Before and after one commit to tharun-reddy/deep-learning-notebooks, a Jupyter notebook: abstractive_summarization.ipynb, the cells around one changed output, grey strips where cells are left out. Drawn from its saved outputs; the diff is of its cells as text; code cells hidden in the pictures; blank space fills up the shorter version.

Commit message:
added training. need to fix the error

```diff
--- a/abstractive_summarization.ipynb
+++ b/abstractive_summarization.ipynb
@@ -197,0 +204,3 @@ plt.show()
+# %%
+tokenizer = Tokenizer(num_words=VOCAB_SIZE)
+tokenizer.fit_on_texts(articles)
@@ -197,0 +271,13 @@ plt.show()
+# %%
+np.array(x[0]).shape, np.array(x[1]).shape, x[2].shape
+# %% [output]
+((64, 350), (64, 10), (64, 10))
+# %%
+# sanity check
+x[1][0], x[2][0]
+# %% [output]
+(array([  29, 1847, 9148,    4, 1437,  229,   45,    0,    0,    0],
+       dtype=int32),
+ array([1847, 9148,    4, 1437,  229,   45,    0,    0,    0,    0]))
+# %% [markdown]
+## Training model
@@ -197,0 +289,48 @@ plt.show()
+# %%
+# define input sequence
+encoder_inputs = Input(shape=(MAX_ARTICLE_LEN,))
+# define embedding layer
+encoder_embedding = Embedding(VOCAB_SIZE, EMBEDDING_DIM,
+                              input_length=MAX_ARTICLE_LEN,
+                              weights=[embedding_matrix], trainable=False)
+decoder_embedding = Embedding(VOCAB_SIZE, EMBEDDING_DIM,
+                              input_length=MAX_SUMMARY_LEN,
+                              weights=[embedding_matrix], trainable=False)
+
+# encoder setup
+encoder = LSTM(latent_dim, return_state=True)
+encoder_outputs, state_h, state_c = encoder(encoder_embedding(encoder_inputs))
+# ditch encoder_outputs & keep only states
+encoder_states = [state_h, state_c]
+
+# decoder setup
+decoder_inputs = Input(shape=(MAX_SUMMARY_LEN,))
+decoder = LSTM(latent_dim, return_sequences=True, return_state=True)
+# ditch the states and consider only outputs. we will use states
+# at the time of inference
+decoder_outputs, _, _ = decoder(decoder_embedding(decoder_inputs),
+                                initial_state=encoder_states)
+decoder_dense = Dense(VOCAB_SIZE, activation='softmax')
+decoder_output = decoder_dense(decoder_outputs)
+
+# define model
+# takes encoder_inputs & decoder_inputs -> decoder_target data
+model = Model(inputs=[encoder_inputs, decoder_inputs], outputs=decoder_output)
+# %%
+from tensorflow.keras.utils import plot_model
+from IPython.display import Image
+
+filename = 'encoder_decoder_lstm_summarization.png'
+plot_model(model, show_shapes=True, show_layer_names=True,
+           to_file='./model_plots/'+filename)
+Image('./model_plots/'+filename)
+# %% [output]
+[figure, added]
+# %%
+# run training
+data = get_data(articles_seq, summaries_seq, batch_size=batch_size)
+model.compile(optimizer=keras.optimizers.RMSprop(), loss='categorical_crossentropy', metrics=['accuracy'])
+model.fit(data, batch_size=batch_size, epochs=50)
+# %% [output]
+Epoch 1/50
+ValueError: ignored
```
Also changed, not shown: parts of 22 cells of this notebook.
----------------
_ASSIGNED TASK_: The full set of records above is to be printed again verbatim.

_EXERCISE OUTPUT_:
Before and after one commit to tharun-reddy/deep-learning-notebooks, a Jupyter notebook: abstractive_summarization.ipynb, the cells around one changed output, grey strips where cells are left out. Drawn from its saved outputs; the diff is of its cells as text; code cells hidden in the pictures; blank space fills up the shorter version.

Commit message:
added training. need to fix the error

```diff
--- a/abstractive_summarization.ipynb
+++ b/abstractive_summarization.ipynb
@@ -197,0 +204,3 @@ plt.show()
+# %%
+tokenizer = Tokenizer(num_words=VOCAB_SIZE)
+tokenizer.fit_on_texts(articles)
@@ -197,0 +271,13 @@ plt.show()
+# %%
+np.array(x[0]).shape, np.array(x[1]).shape, x[2].shape
+# %% [output]
+((64, 350), (64, 10), (64, 10))
+# %%
+# sanity check
+x[1][0], x[2][0]
+# %% [output]
+(array([  29, 1847, 9148,    4, 1437,  229,   45,    0,    0,    0],
+       dtype=int32),
+ array([1847, 9148,    4, 1437,  229,   45,    0,    0,    0,    0]))
+# %% [markdown]
+## Training model
@@ -197,0 +289,48 @@ plt.show()
+# %%
+# define input sequence
+encoder_inputs = Input(shape=(MAX_ARTICLE_LEN,))
+# define embedding layer
+encoder_embedding = Embedding(VOCAB_SIZE, EMBEDDING_DIM,
+                              input_length=MAX_ARTICLE_LEN,
+                              weights=[embedding_matrix], trainable=False)
+decoder_embedding = Embedding(VOCAB_SIZE, EMBEDDING_DIM,
+                              input_length=MAX_SUMMARY_LEN,
+                              weights=[embedding_matrix], trainable=False)
+
+# encoder setup
+encoder = LSTM(latent_dim, return_state=True)
+encoder_outputs, state_h, state_c = encoder(encoder_embedding(encoder_inputs))
+# ditch encoder_outputs & keep only states
+encoder_states = [state_h, state_c]
+
+# decoder setup
+decoder_inputs = Input(shape=(MAX_SUMMARY_LEN,))
+decoder = LSTM(latent_dim, return_sequences=True, return_state=True)
+# ditch the states and consider only outputs. we will use states
+# at the time of inference
+decoder_outputs, _, _ = decoder(decoder_embedding(decoder_inputs),
+                                initial_state=encoder_states)
+decoder_dense = Dense(VOCAB_SIZE, activation='softmax')
+decoder_output = decoder_dense(decoder_outputs)
+
+# define model
+# takes encoder_inputs & decoder_inputs -> decoder_target data
+model = Model(inputs=[encoder_inputs, decoder_inputs], outputs=decoder_output)
+# %%
+from tensorflow.keras.utils import plot_model
+from IPython.display import Image
+
+filename = 'encoder_decoder_lstm_summarization.png'
+plot_model(model, show_shapes=True, show_layer_names=True,
+           to_file='./model_plots/'+filename)
+Image('./model_plots/'+filename)
+# %% [output]
+[figure, added]
+# %%
+# run training
+data = get_data(articles_seq, summaries_seq, batch_size=batch_size)
+model.compile(optimizer=keras.optimizers.RMSprop(), loss='categorical_crossentropy', metrics=['accuracy'])
+model.fit(data, batch_size=batch_size, epochs=50)
+# %% [output]
+Epoch 1/50
+ValueError: ignored
```
Also changed, not shown: parts of 22 cells of this notebook.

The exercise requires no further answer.